### Work to be completed
Please reproduce each line of the data below exactly as shown.

── Material to process ──

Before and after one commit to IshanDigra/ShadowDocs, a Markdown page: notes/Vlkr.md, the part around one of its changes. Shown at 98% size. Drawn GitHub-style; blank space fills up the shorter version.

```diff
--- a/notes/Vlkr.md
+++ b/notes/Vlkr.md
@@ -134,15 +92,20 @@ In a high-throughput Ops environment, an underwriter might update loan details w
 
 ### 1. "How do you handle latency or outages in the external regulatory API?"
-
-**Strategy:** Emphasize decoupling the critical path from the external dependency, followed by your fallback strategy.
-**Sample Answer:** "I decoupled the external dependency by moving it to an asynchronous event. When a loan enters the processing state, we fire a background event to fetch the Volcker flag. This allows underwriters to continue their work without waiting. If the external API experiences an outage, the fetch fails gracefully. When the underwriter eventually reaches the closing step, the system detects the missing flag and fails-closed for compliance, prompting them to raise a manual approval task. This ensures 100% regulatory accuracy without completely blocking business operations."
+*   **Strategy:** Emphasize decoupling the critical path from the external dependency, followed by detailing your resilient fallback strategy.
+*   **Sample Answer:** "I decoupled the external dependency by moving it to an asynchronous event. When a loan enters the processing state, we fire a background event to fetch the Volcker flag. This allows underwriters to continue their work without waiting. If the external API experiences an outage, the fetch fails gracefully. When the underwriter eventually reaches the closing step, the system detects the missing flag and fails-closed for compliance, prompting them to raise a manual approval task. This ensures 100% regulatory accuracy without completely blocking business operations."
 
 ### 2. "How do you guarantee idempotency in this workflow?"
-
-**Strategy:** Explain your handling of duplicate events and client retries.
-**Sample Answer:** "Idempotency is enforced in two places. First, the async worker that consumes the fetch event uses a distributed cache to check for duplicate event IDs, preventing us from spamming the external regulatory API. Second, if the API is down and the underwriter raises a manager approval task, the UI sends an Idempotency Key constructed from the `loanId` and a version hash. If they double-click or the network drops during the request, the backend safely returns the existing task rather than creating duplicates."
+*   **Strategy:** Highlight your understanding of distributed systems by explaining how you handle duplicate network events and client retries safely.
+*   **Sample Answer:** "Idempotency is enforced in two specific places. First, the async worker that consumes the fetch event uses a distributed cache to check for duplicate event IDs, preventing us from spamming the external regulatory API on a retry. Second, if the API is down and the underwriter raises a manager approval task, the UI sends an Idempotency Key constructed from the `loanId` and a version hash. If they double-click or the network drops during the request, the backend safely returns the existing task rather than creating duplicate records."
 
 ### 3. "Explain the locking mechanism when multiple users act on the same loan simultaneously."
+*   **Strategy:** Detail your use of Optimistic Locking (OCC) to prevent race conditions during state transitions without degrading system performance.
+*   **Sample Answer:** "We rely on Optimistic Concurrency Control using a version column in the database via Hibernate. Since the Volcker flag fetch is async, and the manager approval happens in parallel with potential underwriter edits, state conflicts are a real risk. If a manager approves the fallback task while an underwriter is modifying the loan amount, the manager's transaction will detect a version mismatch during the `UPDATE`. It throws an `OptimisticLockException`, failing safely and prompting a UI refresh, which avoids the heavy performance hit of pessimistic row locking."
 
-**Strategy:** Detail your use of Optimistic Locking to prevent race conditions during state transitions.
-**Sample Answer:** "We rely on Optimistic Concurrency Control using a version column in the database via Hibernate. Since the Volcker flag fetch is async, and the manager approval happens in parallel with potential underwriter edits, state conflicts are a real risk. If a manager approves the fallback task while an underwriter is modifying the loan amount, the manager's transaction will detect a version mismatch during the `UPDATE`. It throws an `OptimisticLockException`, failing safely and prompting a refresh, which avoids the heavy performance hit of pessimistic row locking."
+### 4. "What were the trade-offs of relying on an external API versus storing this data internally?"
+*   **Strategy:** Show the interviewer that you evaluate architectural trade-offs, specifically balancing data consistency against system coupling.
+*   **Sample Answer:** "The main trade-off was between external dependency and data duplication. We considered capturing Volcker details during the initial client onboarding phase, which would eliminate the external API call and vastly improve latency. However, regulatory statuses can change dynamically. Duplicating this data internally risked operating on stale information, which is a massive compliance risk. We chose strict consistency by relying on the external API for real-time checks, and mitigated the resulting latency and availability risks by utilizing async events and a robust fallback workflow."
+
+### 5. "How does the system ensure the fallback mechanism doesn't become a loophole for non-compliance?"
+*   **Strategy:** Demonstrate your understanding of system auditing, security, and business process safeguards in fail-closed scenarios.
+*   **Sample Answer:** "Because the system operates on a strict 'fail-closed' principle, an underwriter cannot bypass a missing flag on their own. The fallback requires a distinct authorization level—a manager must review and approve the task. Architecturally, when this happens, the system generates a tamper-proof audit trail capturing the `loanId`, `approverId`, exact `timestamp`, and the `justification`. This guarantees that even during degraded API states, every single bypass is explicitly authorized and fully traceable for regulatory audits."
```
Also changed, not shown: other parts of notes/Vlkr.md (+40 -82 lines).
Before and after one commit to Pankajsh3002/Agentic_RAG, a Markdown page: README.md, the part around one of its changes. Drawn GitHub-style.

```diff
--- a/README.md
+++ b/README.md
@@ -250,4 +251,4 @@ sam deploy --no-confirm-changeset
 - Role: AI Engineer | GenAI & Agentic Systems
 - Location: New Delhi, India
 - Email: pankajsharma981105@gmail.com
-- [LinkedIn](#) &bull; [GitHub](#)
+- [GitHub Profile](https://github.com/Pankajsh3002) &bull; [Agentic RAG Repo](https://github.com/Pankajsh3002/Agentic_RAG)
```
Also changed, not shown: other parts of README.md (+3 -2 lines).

───

### Solution to this problem
Before and after one commit to IshanDigra/ShadowDocs, a Markdown page: notes/Vlkr.md, the part around one of its changes. Shown at 98% size. Drawn GitHub-style; blank space fills up the shorter version.

```diff
--- a/notes/Vlkr.md
+++ b/notes/Vlkr.md
@@ -134,15 +92,20 @@ In a high-throughput Ops environment, an underwriter might update loan details w
 
 ### 1. "How do you handle latency or outages in the external regulatory API?"
-
-**Strategy:** Emphasize decoupling the critical path from the external dependency, followed by your fallback strategy.
-**Sample Answer:** "I decoupled the external dependency by moving it to an asynchronous event. When a loan enters the processing state, we fire a background event to fetch the Volcker flag. This allows underwriters to continue their work without waiting. If the external API experiences an outage, the fetch fails gracefully. When the underwriter eventually reaches the closing step, the system detects the missing flag and fails-closed for compliance, prompting them to raise a manual approval task. This ensures 100% regulatory accuracy without completely blocking business operations."
+*   **Strategy:** Emphasize decoupling the critical path from the external dependency, followed by detailing your resilient fallback strategy.
+*   **Sample Answer:** "I decoupled the external dependency by moving it to an asynchronous event. When a loan enters the processing state, we fire a background event to fetch the Volcker flag. This allows underwriters to continue their work without waiting. If the external API experiences an outage, the fetch fails gracefully. When the underwriter eventually reaches the closing step, the system detects the missing flag and fails-closed for compliance, prompting them to raise a manual approval task. This ensures 100% regulatory accuracy without completely blocking business operations."
 
 ### 2. "How do you guarantee idempotency in this workflow?"
-
-**Strategy:** Explain your handling of duplicate events and client retries.
-**Sample Answer:** "Idempotency is enforced in two places. First, the async worker that consumes the fetch event uses a distributed cache to check for duplicate event IDs, preventing us from spamming the external regulatory API. Second, if the API is down and the underwriter raises a manager approval task, the UI sends an Idempotency Key constructed from the `loanId` and a version hash. If they double-click or the network drops during the request, the backend safely returns the existing task rather than creating duplicates."
+*   **Strategy:** Highlight your understanding of distributed systems by explaining how you handle duplicate network events and client retries safely.
+*   **Sample Answer:** "Idempotency is enforced in two specific places. First, the async worker that consumes the fetch event uses a distributed cache to check for duplicate event IDs, preventing us from spamming the external regulatory API on a retry. Second, if the API is down and the underwriter raises a manager approval task, the UI sends an Idempotency Key constructed from the `loanId` and a version hash. If they double-click or the network drops during the request, the backend safely returns the existing task rather than creating duplicate records."
 
 ### 3. "Explain the locking mechanism when multiple users act on the same loan simultaneously."
+*   **Strategy:** Detail your use of Optimistic Locking (OCC) to prevent race conditions during state transitions without degrading system performance.
+*   **Sample Answer:** "We rely on Optimistic Concurrency Control using a version column in the database via Hibernate. Since the Volcker flag fetch is async, and the manager approval happens in parallel with potential underwriter edits, state conflicts are a real risk. If a manager approves the fallback task while an underwriter is modifying the loan amount, the manager's transaction will detect a version mismatch during the `UPDATE`. It throws an `OptimisticLockException`, failing safely and prompting a UI refresh, which avoids the heavy performance hit of pessimistic row locking."
 
-**Strategy:** Detail your use of Optimistic Locking to prevent race conditions during state transitions.
-**Sample Answer:** "We rely on Optimistic Concurrency Control using a version column in the database via Hibernate. Since the Volcker flag fetch is async, and the manager approval happens in parallel with potential underwriter edits, state conflicts are a real risk. If a manager approves the fallback task while an underwriter is modifying the loan amount, the manager's transaction will detect a version mismatch during the `UPDATE`. It throws an `OptimisticLockException`, failing safely and prompting a refresh, which avoids the heavy performance hit of pessimistic row locking."
+### 4. "What were the trade-offs of relying on an external API versus storing this data internally?"
+*   **Strategy:** Show the interviewer that you evaluate architectural trade-offs, specifically balancing data consistency against system coupling.
+*   **Sample Answer:** "The main trade-off was between external dependency and data duplication. We considered capturing Volcker details during the initial client onboarding phase, which would eliminate the external API call and vastly improve latency. However, regulatory statuses can change dynamically. Duplicating this data internally risked operating on stale information, which is a massive compliance risk. We chose strict consistency by relying on the external API for real-time checks, and mitigated the resulting latency and availability risks by utilizing async events and a robust fallback workflow."
+
+### 5. "How does the system ensure the fallback mechanism doesn't become a loophole for non-compliance?"
+*   **Strategy:** Demonstrate your understanding of system auditing, security, and business process safeguards in fail-closed scenarios.
+*   **Sample Answer:** "Because the system operates on a strict 'fail-closed' principle, an underwriter cannot bypass a missing flag on their own. The fallback requires a distinct authorization level—a manager must review and approve the task. Architecturally, when this happens, the system generates a tamper-proof audit trail capturing the `loanId`, `approverId`, exact `timestamp`, and the `justification`. This guarantees that even during degraded API states, every single bypass is explicitly authorized and fully traceable for regulatory audits."
```
Also changed, not shown: other parts of notes/Vlkr.md (+40 -82 lines).
Before and after one commit to Pankajsh3002/Agentic_RAG, a Markdown page: README.md, the part around one of its changes. Drawn GitHub-style.

```diff
--- a/README.md
+++ b/README.md
@@ -250,4 +251,4 @@ sam deploy --no-confirm-changeset
 - Role: AI Engineer | GenAI & Agentic Systems
 - Location: New Delhi, India
 - Email: pankajsharma981105@gmail.com
-- [LinkedIn](#) &bull; [GitHub](#)
+- [GitHub Profile](https://github.com/Pankajsh3002) &bull; [Agentic RAG Repo](https://github.com/Pankajsh3002/Agentic_RAG)
```
Also changed, not shown: other parts of README.md (+3 -2 lines).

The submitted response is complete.